Paul has worked internationally with EU Crime Prevention Network, Europol, Council of Europe, Australian Institute of Criminology, Government of Abu Dhabi, and UN. He is currently part-time Professor at the University of the Arts London Research Centre on Design Against Crime, based at Central Saint Martins College of Arts and Design; also Visiting Professor at the Applied Criminology Centre, University of Huddersfield, and the Department of Security and Crime Science, UCL. His current work covers design and evaluation of products, places, systems and communications; horizon-scanning, and developing practice-knowledge and process evaluation frameworks for general and cyber crime prevention, community safety, counter-terrorism and problem-oriented policing. These frameworks can be viewed at www.designagainstcrime.com/methodology-resources/crime-frameworks and http://5isframework.wordpress.com.

 
Professor Alex Hirschfield  
Alex Hirschfield  
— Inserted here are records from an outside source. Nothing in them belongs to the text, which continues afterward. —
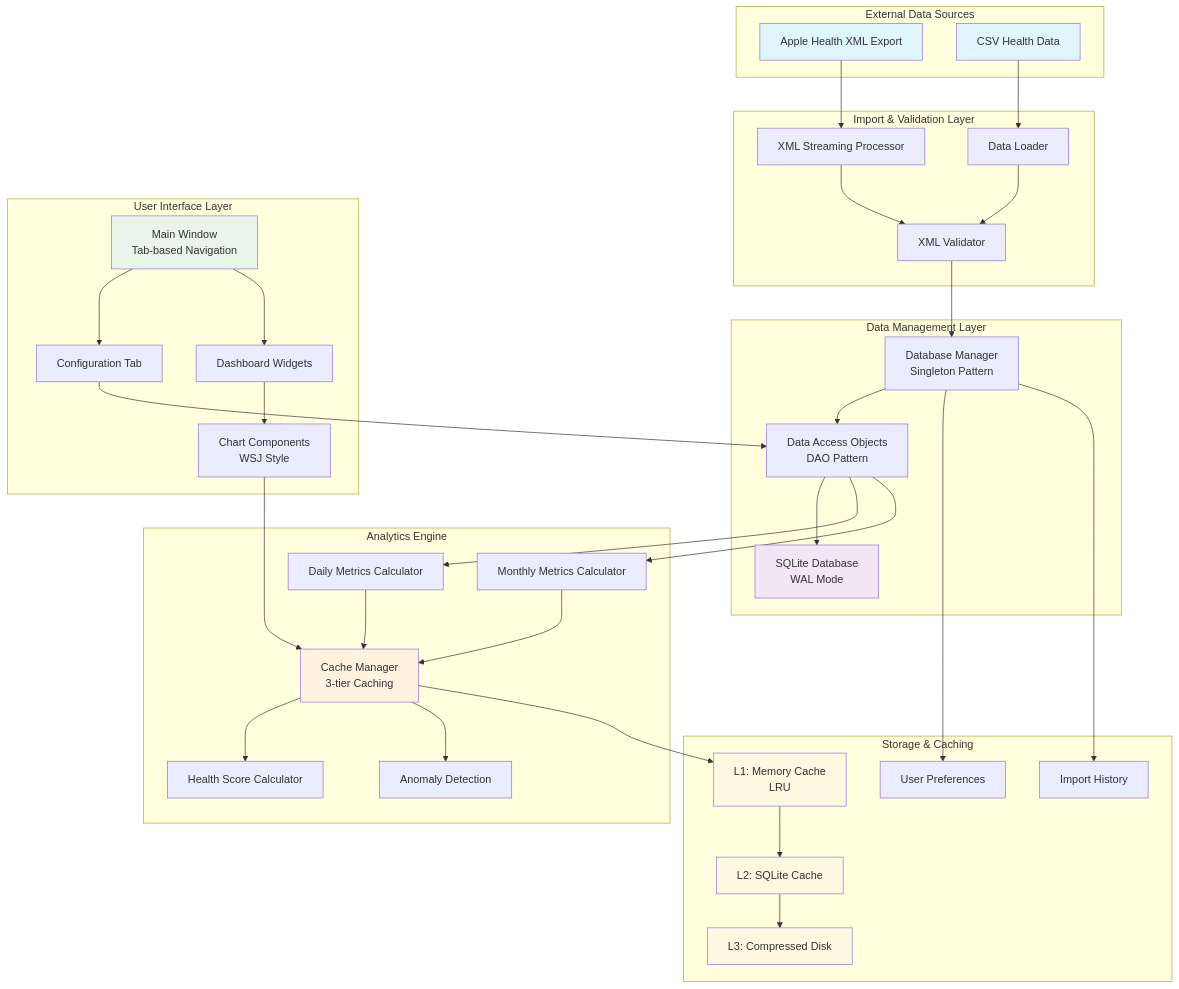
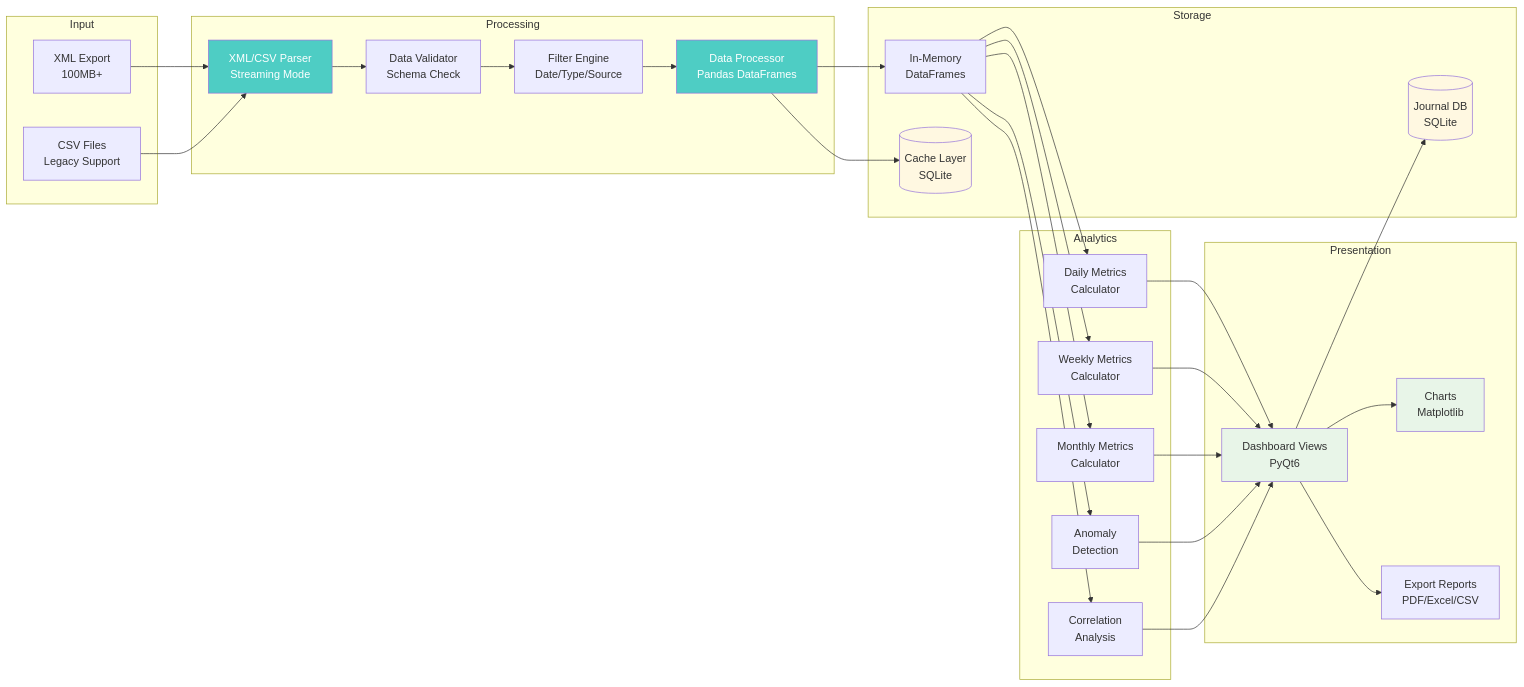
One commit to AlexFiliakov/iQuest changed the second of 3 diagrams in docs/architecture/context_diagram.md. Above: the diagram before and after it, drawn with Mermaid. The commit also changed other lines of this file and 7 other files, not shown here.

First line of the commit message:
docs: add comprehensive mermaid architecture diagrams

````diff
--- a/docs/architecture/context_diagram.md
+++ b/docs/architecture/context_diagram.md
@@ -37,87 +42,67 @@
 ```mermaid
-flowchart TD
-    subgraph "External Data Sources"
-        A[Apple Health XML Export]
-        B[CSV Health Data]
+flowchart LR
+    subgraph Input
+        XML[XML Export<br/>100MB+]
+        CSV[CSV Files<br/>Legacy Support]
     end
     
-    subgraph "Import & Validation Layer"
-        C[XML Streaming Processor]
-        D[Data Loader]
-        E[XML Validator]
+    subgraph Processing
+        Parser[XML/CSV Parser<br/>Streaming Mode]
+        Validator[Data Validator<br/>Schema Check]
+        Filter[Filter Engine<br/>Date/Type/Source]
+        Processor[Data Processor<br/>Pandas DataFrames]
     end
     
-    subgraph "Data Management Layer"
-        F[Database Manager<br/>Singleton Pattern]
-        G[Data Access Objects<br/>DAO Pattern]
-        H[SQLite Database<br/>WAL Mode]
+    subgraph Storage
+        Memory[In-Memory<br/>DataFrames]
+        Cache[(Cache Layer<br/>SQLite)]
+        Journal[(Journal DB<br/>SQLite)]
     end
     
-    subgraph "Analytics Engine"
-        I[Daily Metrics Calculator]
-        J[Monthly Metrics Calculator]
-        K[Cache Manager<br/>3-tier Caching]
-        L[Health Score Calculator]
-        M[Anomaly Detection]
+    subgraph Analytics
+        Daily[Daily Metrics<br/>Calculator]
+        Weekly[Weekly Metrics<br/>Calculator]
+        Monthly[Monthly Metrics<br/>Calculator]
+        Anomaly[Anomaly<br/>Detection]
+        Correlation[Correlation<br/>Analysis]
     end
     
-    subgraph "User Interface Layer"
-        N[Main Window<br/>Tab-based Navigation]
-        O[Configuration Tab]
-        P[Dashboard Widgets]
-        Q[Chart Components<br/>WSJ Style]
+    subgraph Presentation
+        Dashboard[Dashboard Views<br/>PyQt6]
+        Charts[Charts<br/>Matplotlib]
+        Reports[Export Reports<br/>PDF/Excel/CSV]
     end
     
-    subgraph "Storage & Caching"
-        R[L1: Memory Cache<br/>LRU]
-        S[L2: SQLite Cache]
-        T[L3: Compressed Disk]
-        U[User Preferences]
-        V[Import History]
-    end
+    %% Data flow connections
+    XML --> Parser
+    CSV --> Parser
+    Parser --> Validator
+    Validator --> Filter
+    Filter --> Processor
+    Processor --> Memory
+    Processor --> Cache
     
-    %% Data import flow
-    A --> C
-    B --> D
-    C --> E
-    D --> E
-    E --> F
+    Memory --> Daily
+    Memory --> Weekly  
+    Memory --> Monthly
+    Memory --> Anomaly
+    Memory --> Correlation
     
-    %% Database operations
-    F --> G
-    G --> H
+    Daily --> Dashboard
+    Weekly --> Dashboard
+    Monthly --> Dashboard
+    Anomaly --> Dashboard
+    Correlation --> Dashboard
     
-    %% Analytics processing
-    G --> I
-    G --> J
-    I --> K
-    J --> K
-    K --> L
-    K --> M
-    
-    %% Caching strategy
-    K --> R
-    R --> S
-    S --> T
-    
-    %% UI interactions
-    N --> O
-    N --> P
-    P --> Q
-    O --> G
-    Q --> K
-    
-    %% Configuration storage
-    F --> U
-    F --> V
+    Dashboard --> Charts
+    Dashboard --> Reports
+    Dashboard --> Journal
     
     %% Styling
-    style A fill:#e1f5fe
-    style B fill:#e1f5fe
-    style H fill:#f3e5f5
-    style K fill:#fff3e0
-    style N fill:#e8f5e8
-    style R fill:#fff8e1
-    style S fill:#fff8e1
-    style T fill:#fff8e1
+    style Parser fill:#4ecdc4,color:#fff
+    style Processor fill:#4ecdc4,color:#fff
+    style Dashboard fill:#e8f5e8
+    style Charts fill:#e8f5e8
+    style Cache fill:#fff8e1
+    style Journal fill:#fff8e1
 ```
````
BIOGRAPHY
Alex Hirschfield took up the position of Professor of Criminology and Director of the Applied Criminology Centre at the University of Huddersfield in September 2004. He graduated from the University of Leeds with a BA and a Ph.D. in Human Geography. In 1989, after five years as a policy planner in local government, he became Research Coordinator of a multi-disciplinary ESRC-funded Regional Research at the University of Liverpool. In 1998 he was appointed a senior lecturer (Department of Civic Design, University of Liverpool) and in 2001 secured a readership in urban research.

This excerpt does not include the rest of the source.